President Obama wants controversial nominees like Caitlin Halligan to breeze through the Senate confirmation process even when there are concerns about the nominee. The Senate should not let such nominees be confirmed.
Senator Jeff Sessions (R-Ala.) said Caitlin Halligan has taken “extreme positions on constitutional issues, pushing the court beyond what I think is reasonable.” Halligan’s extreme positions include her views on gun rights, abortion and the detention and trial of enemy combatants.
As the Committee for Justice blog explained, there are specifically concerns about whether Halligan is upholding constitutionally recognized Second Amendment rights:

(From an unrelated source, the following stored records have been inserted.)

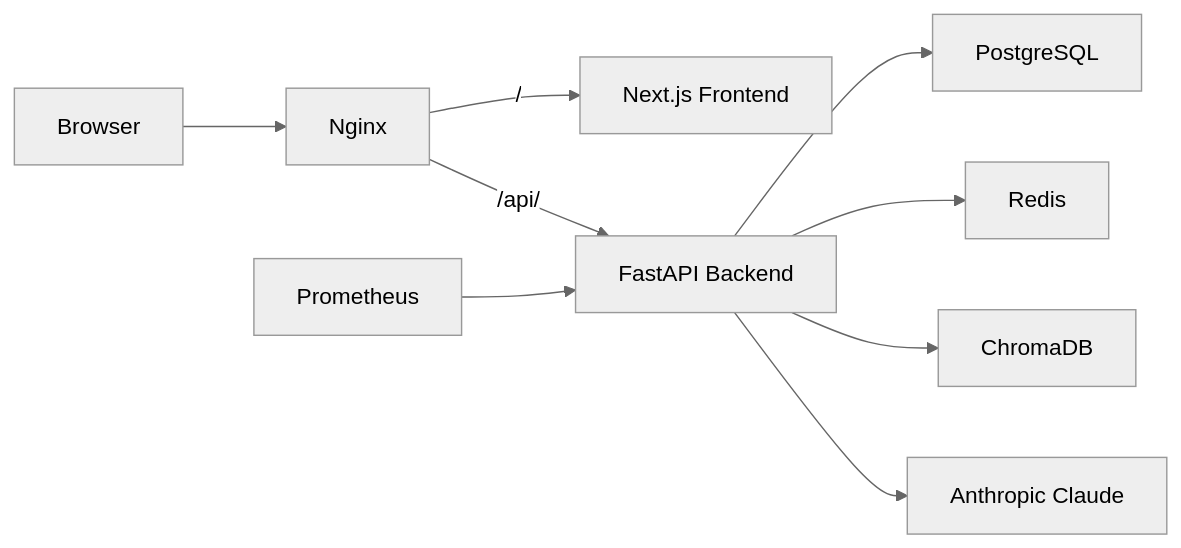
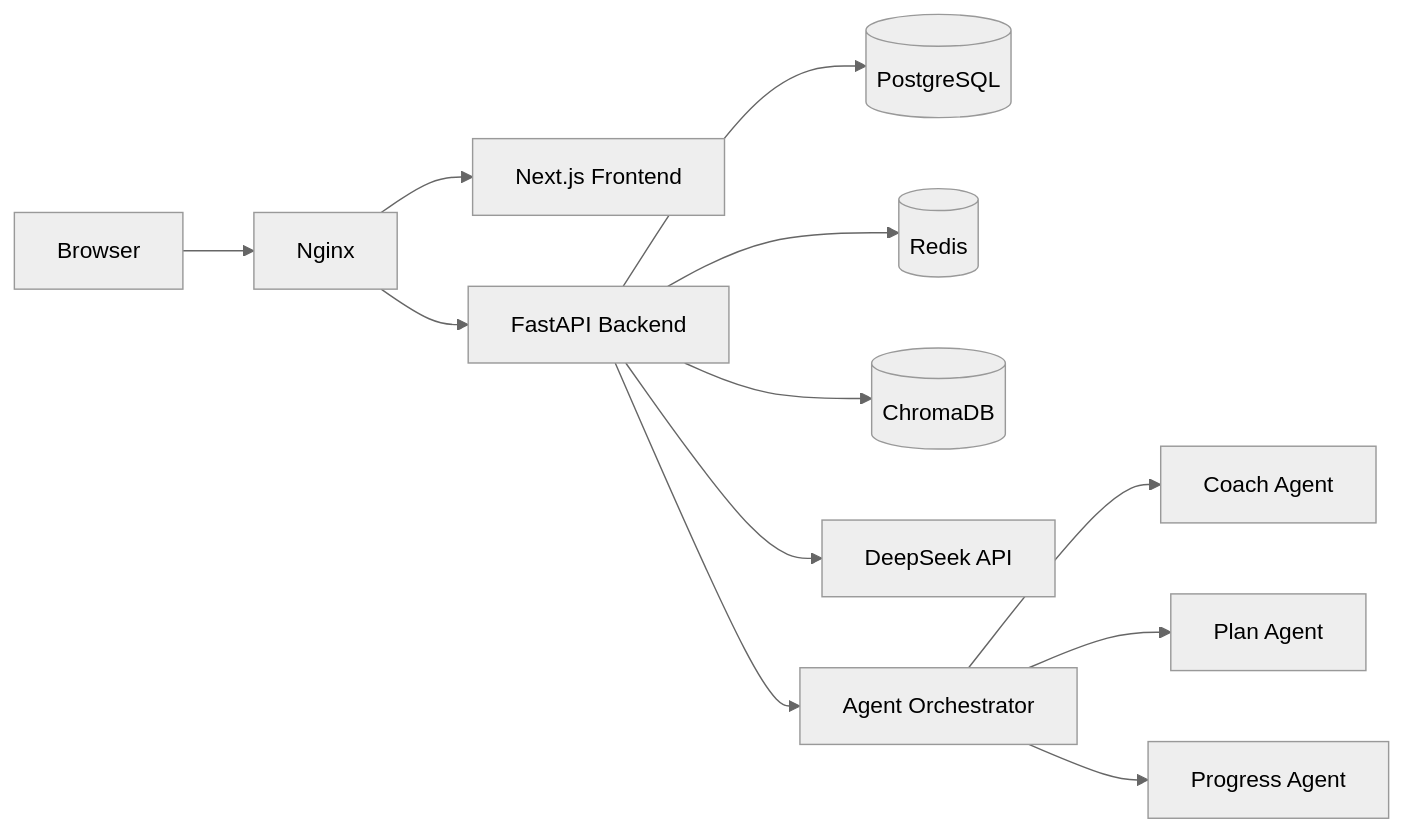
The diagram in README.md (GSQingnb/FitPilot), drawn with Mermaid (neutral theme) before and after one commit. The commit also changed other lines of this file, not shown here.

````diff
--- a/README.md
+++ b/README.md
@@ -37,11 +168,16 @@
 ```mermaid
-graph LR
-    Browser --> Nginx
-    Nginx -->|/| NextJS[Next.js Frontend]
-    Nginx -->|/api/| FastAPI[FastAPI Backend]
-    FastAPI --> PostgreSQL
-    FastAPI --> Redis
-    FastAPI --> ChromaDB
-    FastAPI --> LLM[Anthropic Claude]
-    Prometheus --> FastAPI
+flowchart LR
+    U[Browser] --> N[Nginx]
+    N --> F[Next.js Frontend]
+    N --> A[FastAPI Backend]
+
+    A --> P[(PostgreSQL)]
+    A --> R[(Redis)]
+    A --> C[(ChromaDB)]
+    A --> L[DeepSeek API]
+
+    A --> O[Agent Orchestrator]
+    O --> CA[Coach Agent]
+    O --> PA[Plan Agent]
+    O --> PRA[Progress Agent]
 ```
````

Citing Halligan’s “attacks on the Second Amendment rights of law-abiding Americans,” the National Rifle Association opposed a judicial nominee for one of the few times in its history. Gun Owners of America cited Halligan’s “avid leader[ship] in the effort to destroy firearms manufacturers using frivolous litigation,” and the Citizens Committee for the Right to Keep and Bear Arms deemed her to be “Obama’s most radical anti-gun judicial nominee to date.”
To push through this controversial nominee, Democrats are claiming that Obama’s judicial nominees have been unfairly obstructed. However, a higher percentage of Obama’s first-term nominees have been confirmed than the Democrats permitted during President George W. Bush’s first term. Furthermore, 60% of court vacancies have no nominee from the White House. The Democrat claims of obstruction are unfounded.
Senators are not obstructionists if they oppose Halligan. They should exercise their rightful authority to oppose nominees who are extreme.